**ASSIGNMENT:**
Pick out the lines below with "README" and list them.

**INFORMATION PROVIDED:**
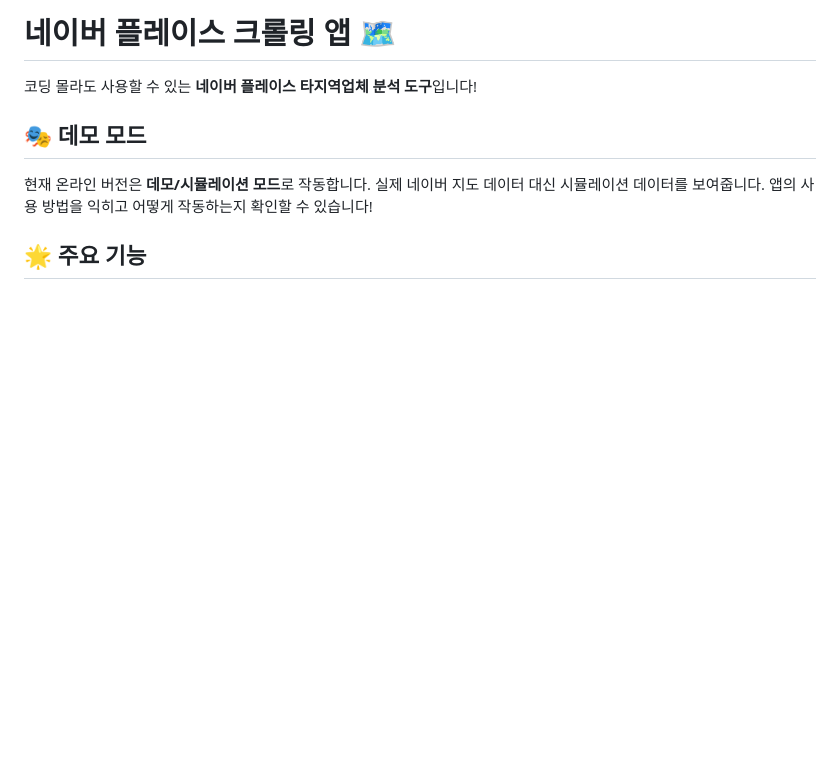
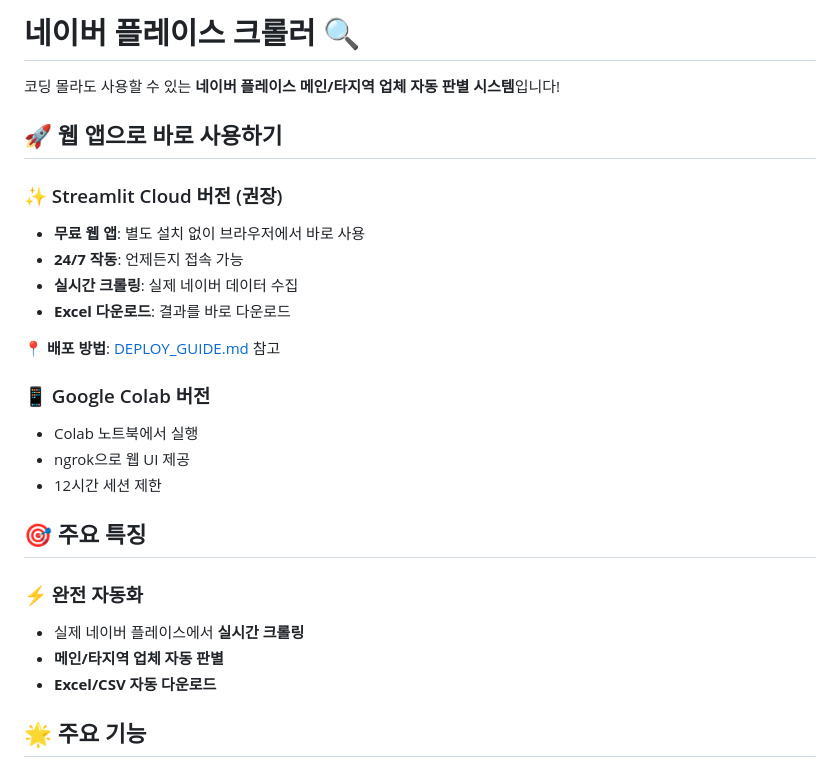
Before and after one commit to masolshop/AINAVER, a Markdown page: README.md, the part around the change. Rendered like a GitHub page; blank space fills up the shorter version.

Commit message:
docs: README 업데이트 - Streamlit 웹 앱 정보 추가

```diff
--- a/README.md
+++ b/README.md
@@ -1,10 +1,28 @@
-# 네이버 플레이스 크롤링 앱 🗺️
+# 네이버 플레이스 크롤러 🔍
 
-코딩 몰라도 사용할 수 있는 **네이버 플레이스 타지역업체 분석 도구**입니다!
+코딩 몰라도 사용할 수 있는 **네이버 플레이스 메인/타지역 업체 자동 판별 시스템**입니다!
 
-## 🎭 데모 모드
+## 🚀 웹 앱으로 바로 사용하기
 
-현재 온라인 버전은 **데모/시뮬레이션 모드**로 작동합니다. 실제 네이버 지도 데이터 대신 시뮬레이션 데이터를 보여줍니다. 앱의 사용 방법을 익히고 어떻게 작동하는지 확인할 수 있습니다!
+### ✨ Streamlit Cloud 버전 (권장)
+- **무료 웹 앱**: 별도 설치 없이 브라우저에서 바로 사용
+- **24/7 작동**: 언제든지 접속 가능
+- **실시간 크롤링**: 실제 네이버 데이터 수집
+- **Excel 다운로드**: 결과를 바로 다운로드
+
+📍 **배포 방법**: [DEPLOY_GUIDE.md](DEPLOY_GUIDE.md) 참고
+
+### 📱 Google Colab 버전
+- Colab 노트북에서 실행
+- ngrok으로 웹 UI 제공
+- 12시간 세션 제한
+
+## 🎯 주요 특징
+
+### ⚡ 완전 자동화
+- 실제 네이버 플레이스에서 **실시간 크롤링**
+- **메인/타지역 업체 자동 판별**
+- **Excel/CSV 자동 다운로드**
 
 ## 🌟 주요 기능
 
```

**RESULT FOR THIS EXERCISE:**
Before and after one commit to masolshop/AINAVER, a Markdown page: README.md, the part around the change. Rendered like a GitHub page; blank space fills up the shorter version.
docs: README 업데이트 - Streamlit 웹 앱 정보 추가
--- a/README.md
+++ b/README.md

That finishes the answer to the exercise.